## Exercise
Check each line of the records for "color"; collect those that have it.

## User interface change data

========

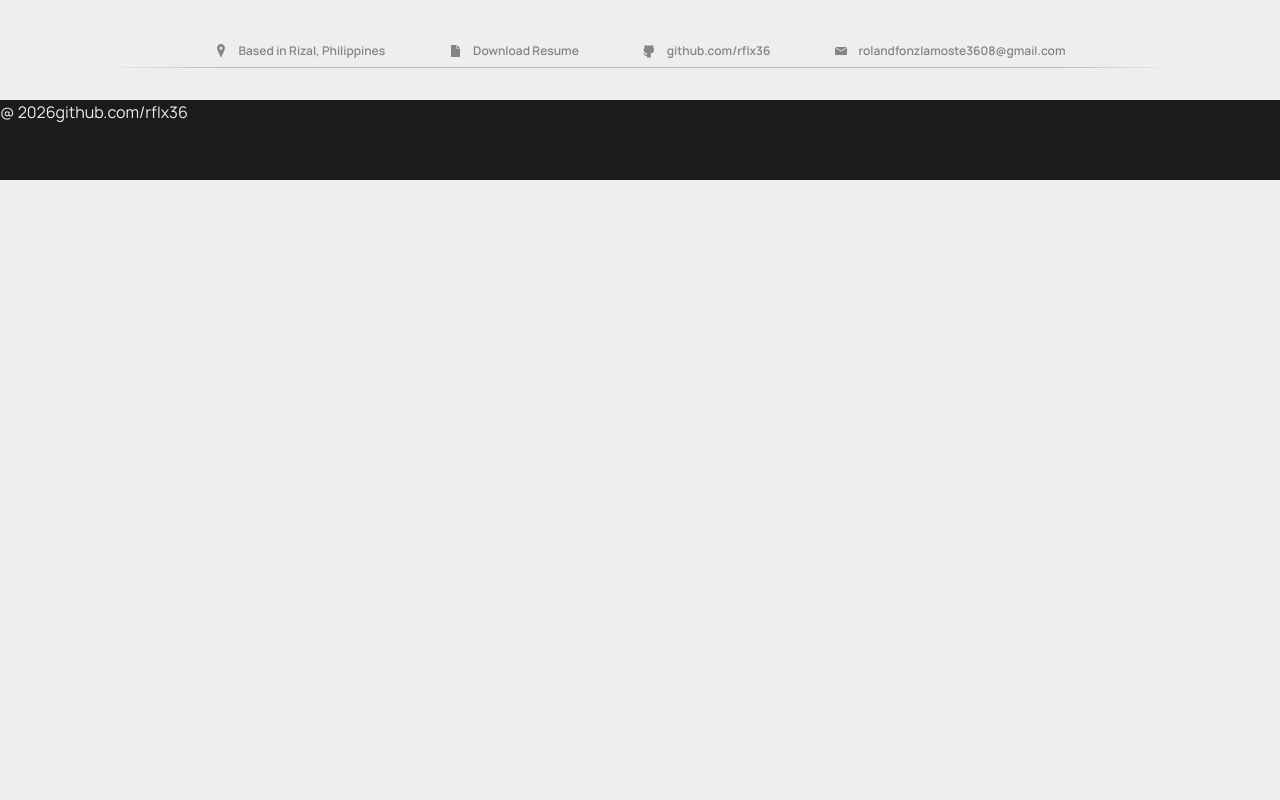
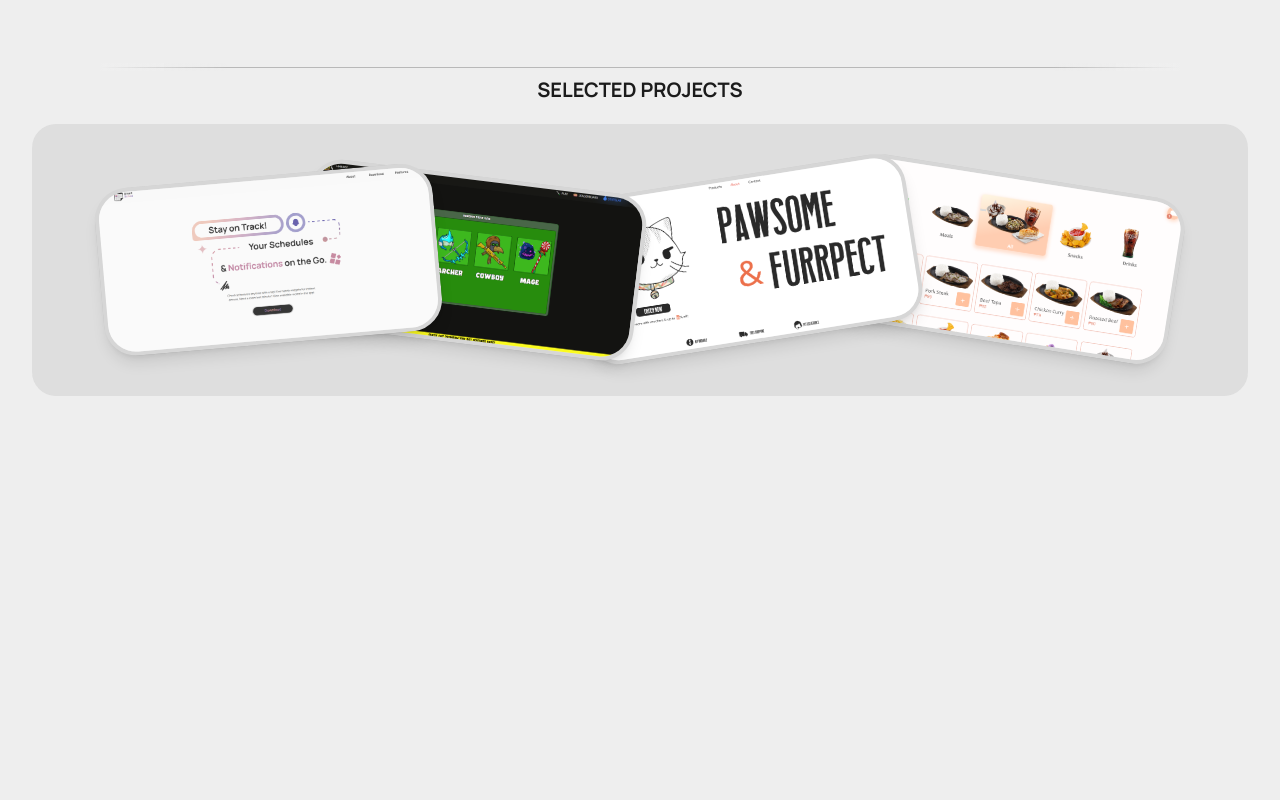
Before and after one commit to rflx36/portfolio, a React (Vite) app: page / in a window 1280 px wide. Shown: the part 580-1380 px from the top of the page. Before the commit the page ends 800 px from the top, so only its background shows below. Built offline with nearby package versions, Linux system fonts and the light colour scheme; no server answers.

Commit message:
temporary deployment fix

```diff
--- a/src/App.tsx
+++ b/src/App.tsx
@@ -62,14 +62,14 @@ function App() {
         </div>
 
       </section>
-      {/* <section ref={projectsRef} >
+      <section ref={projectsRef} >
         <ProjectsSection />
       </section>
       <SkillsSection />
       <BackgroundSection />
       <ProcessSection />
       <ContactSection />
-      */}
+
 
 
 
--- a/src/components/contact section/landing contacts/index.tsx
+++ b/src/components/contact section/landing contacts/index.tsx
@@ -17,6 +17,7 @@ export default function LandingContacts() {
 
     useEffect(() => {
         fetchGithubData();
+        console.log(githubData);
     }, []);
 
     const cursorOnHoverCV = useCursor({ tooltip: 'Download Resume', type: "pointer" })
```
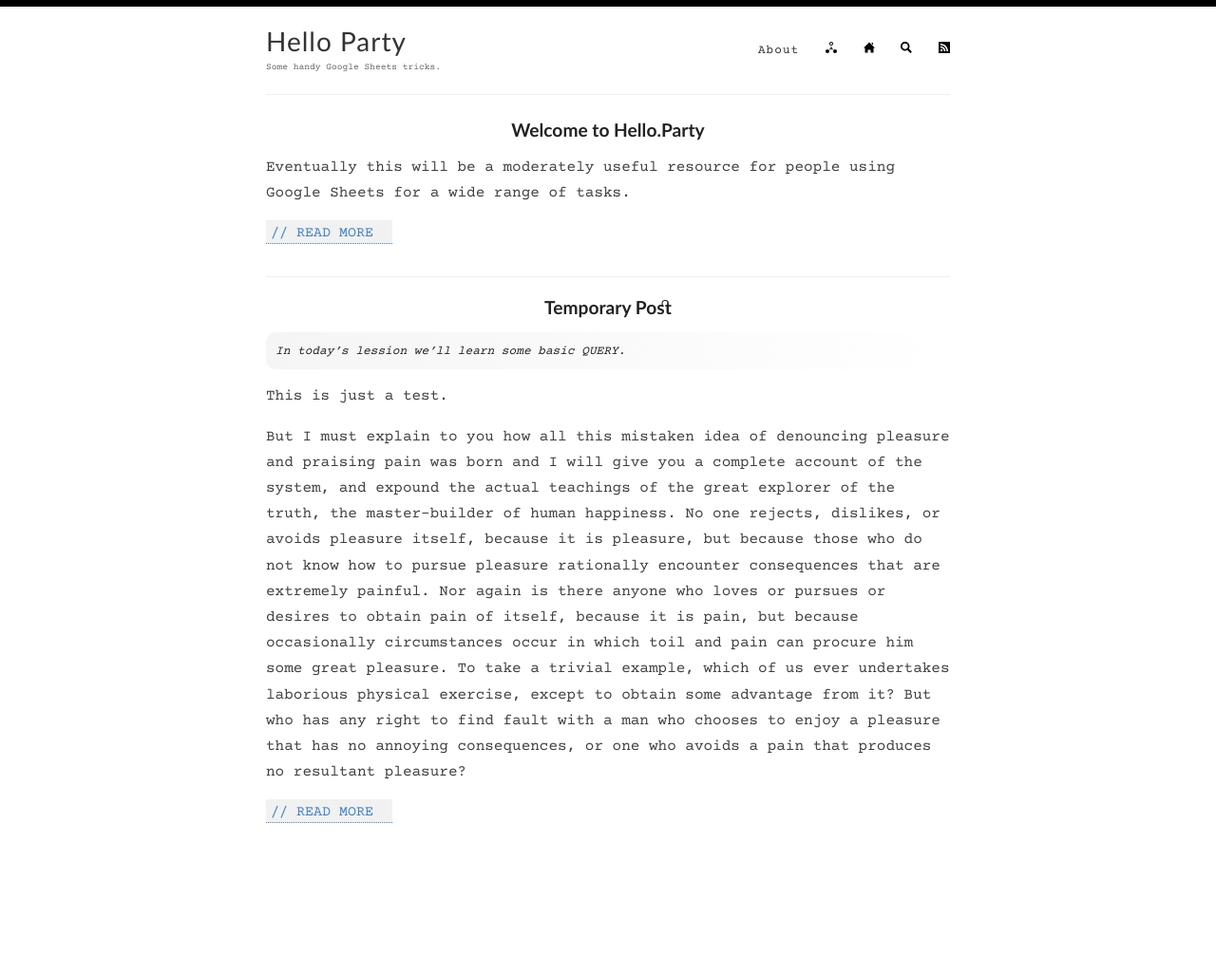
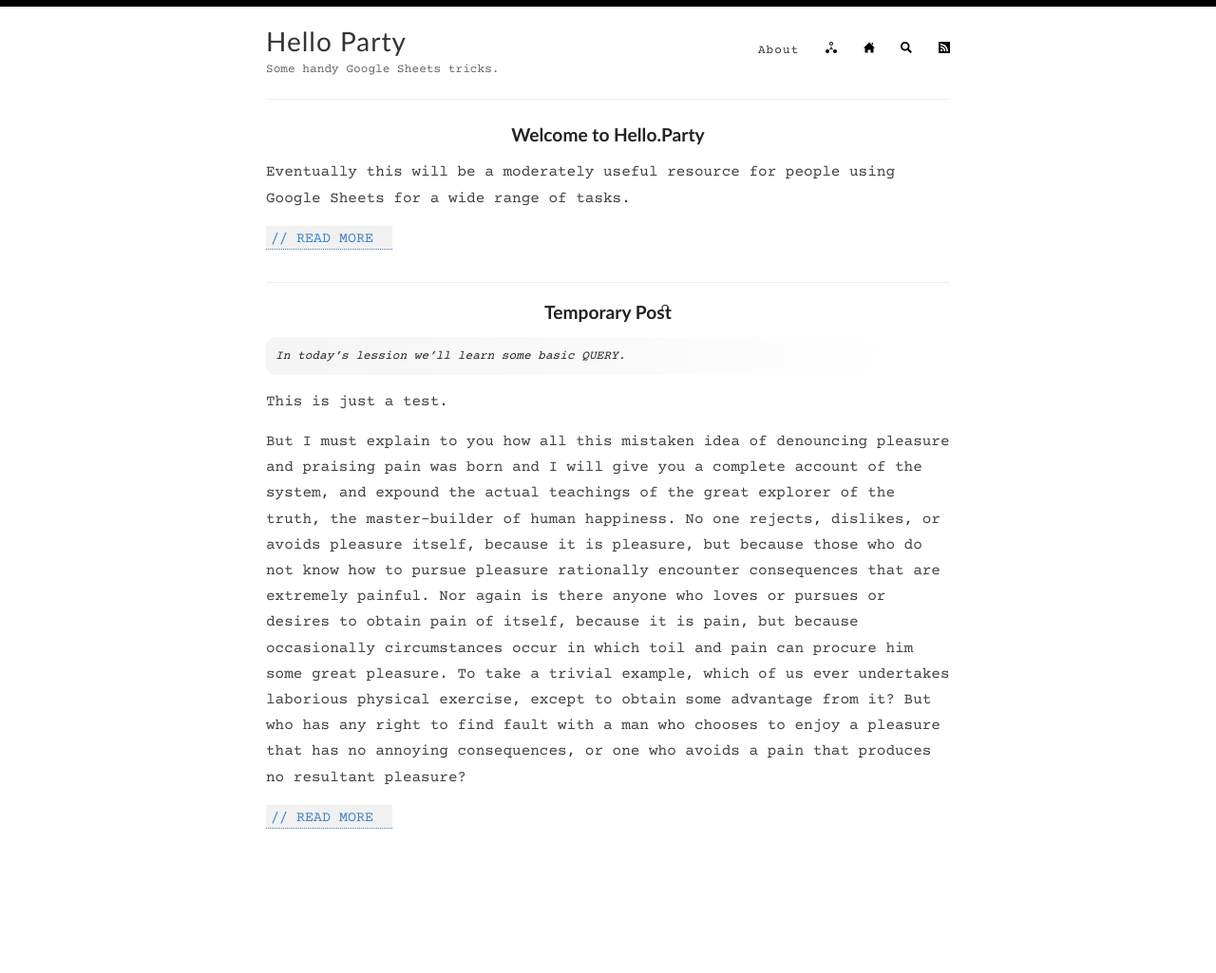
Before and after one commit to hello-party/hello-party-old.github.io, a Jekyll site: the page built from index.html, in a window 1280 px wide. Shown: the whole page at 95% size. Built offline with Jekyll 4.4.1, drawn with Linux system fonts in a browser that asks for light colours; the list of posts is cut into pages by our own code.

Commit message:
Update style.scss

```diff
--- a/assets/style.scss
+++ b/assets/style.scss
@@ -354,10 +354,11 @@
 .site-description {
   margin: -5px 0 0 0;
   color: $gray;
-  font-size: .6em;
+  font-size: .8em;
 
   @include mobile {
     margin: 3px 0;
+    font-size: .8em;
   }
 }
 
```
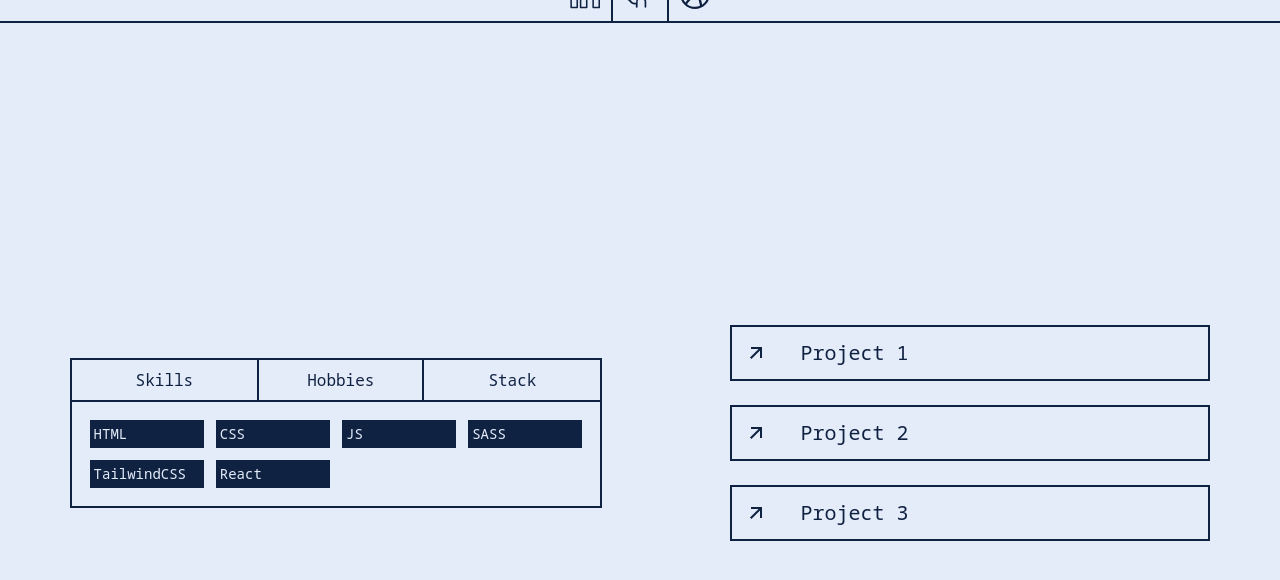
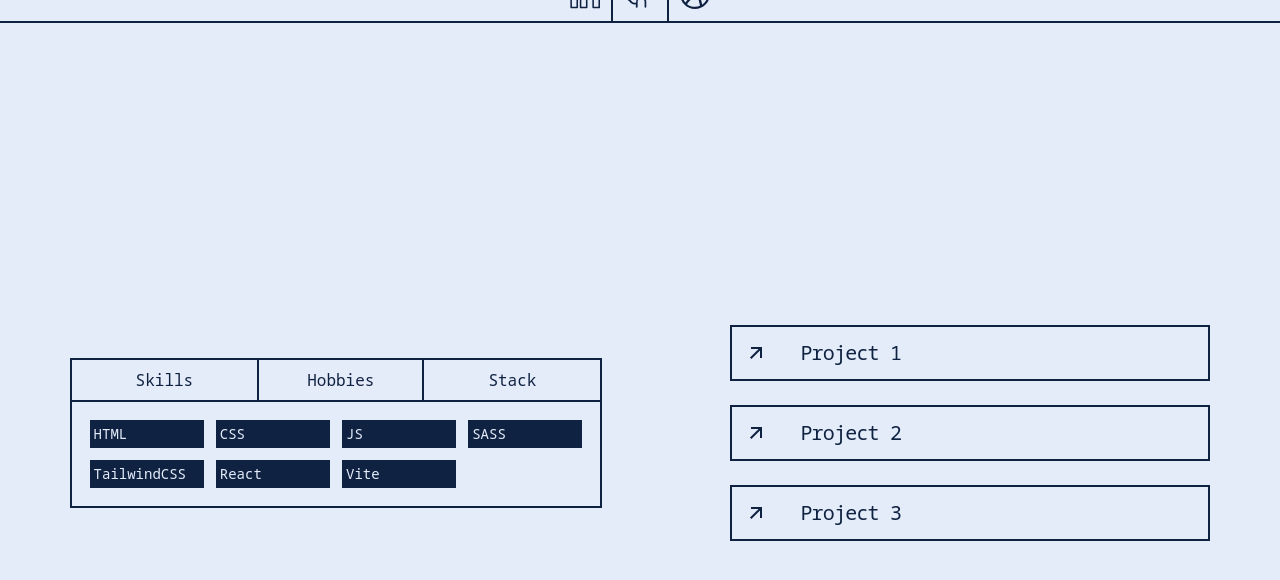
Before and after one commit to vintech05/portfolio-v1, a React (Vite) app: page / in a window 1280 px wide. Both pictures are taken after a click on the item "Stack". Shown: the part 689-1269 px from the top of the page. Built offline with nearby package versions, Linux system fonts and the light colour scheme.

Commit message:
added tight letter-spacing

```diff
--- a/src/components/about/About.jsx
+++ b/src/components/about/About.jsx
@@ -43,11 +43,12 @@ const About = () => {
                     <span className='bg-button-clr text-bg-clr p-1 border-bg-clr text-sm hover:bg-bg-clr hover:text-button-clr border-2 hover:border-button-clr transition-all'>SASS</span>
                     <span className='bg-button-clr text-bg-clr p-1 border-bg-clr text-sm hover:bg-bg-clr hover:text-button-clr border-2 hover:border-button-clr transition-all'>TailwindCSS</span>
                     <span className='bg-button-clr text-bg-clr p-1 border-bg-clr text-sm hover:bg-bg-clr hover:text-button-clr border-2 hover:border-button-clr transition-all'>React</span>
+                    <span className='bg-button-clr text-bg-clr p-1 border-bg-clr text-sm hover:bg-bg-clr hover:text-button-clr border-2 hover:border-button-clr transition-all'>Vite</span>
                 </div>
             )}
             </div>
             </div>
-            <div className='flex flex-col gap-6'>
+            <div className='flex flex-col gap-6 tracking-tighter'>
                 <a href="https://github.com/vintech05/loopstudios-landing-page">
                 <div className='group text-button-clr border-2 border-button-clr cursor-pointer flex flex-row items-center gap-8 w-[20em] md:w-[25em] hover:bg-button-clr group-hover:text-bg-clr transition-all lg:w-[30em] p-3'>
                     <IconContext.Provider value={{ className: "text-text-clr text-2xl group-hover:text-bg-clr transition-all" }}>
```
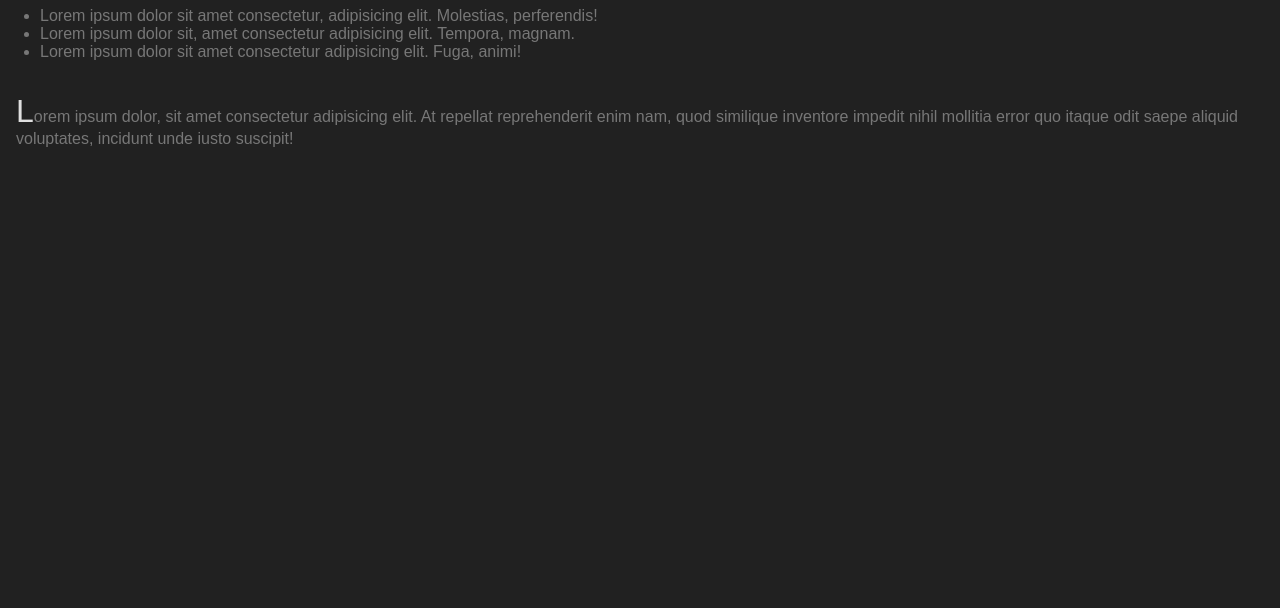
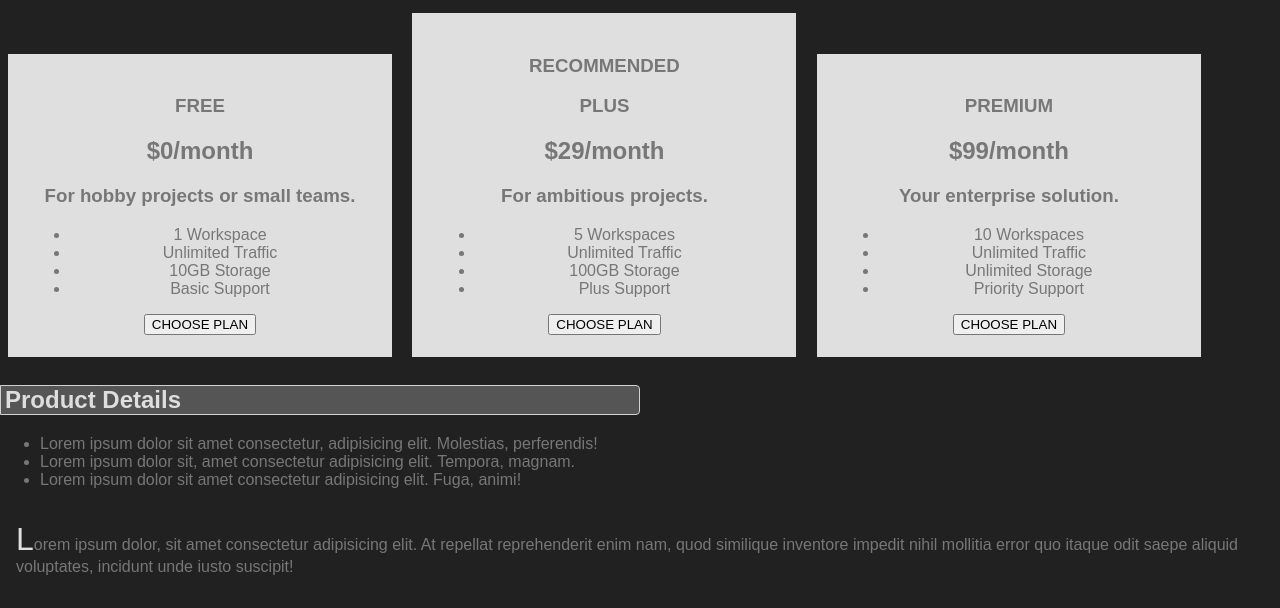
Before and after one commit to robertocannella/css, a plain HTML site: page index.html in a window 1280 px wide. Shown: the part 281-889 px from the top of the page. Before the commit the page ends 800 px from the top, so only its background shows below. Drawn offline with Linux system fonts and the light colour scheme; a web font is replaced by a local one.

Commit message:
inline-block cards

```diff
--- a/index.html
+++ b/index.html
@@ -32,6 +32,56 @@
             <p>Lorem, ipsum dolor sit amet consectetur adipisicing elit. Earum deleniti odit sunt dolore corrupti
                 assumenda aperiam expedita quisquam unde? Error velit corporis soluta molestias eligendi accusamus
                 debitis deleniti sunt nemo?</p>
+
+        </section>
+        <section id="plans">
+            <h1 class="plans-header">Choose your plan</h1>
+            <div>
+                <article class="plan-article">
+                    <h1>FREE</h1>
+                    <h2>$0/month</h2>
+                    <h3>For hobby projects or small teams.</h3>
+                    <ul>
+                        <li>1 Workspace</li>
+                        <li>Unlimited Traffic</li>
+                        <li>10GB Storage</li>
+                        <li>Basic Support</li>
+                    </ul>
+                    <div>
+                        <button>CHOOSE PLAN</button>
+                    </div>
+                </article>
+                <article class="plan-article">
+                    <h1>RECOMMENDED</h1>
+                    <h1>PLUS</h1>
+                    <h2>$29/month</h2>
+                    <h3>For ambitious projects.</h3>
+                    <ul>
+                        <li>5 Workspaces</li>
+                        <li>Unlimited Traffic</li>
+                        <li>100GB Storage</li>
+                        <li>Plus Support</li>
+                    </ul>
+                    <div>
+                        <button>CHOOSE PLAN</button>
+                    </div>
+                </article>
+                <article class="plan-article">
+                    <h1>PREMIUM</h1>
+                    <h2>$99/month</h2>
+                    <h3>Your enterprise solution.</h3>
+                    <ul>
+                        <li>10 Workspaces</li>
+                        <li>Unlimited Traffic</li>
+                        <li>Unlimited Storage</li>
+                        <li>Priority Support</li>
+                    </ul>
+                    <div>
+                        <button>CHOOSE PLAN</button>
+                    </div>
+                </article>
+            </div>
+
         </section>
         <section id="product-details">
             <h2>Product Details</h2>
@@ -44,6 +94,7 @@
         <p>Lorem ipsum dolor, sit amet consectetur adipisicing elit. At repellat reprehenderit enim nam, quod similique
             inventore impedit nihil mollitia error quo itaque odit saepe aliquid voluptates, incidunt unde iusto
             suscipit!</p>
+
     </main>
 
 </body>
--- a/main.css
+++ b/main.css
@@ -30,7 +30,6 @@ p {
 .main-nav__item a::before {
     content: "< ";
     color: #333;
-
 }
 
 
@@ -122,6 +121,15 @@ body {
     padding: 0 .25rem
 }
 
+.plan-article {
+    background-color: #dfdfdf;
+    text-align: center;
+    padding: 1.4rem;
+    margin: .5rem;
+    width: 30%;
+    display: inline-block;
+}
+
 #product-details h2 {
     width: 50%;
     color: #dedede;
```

========

## The answer
   color: $gray;
     color: #333;
+    background-color: #dfdfdf;
     color: #dedede;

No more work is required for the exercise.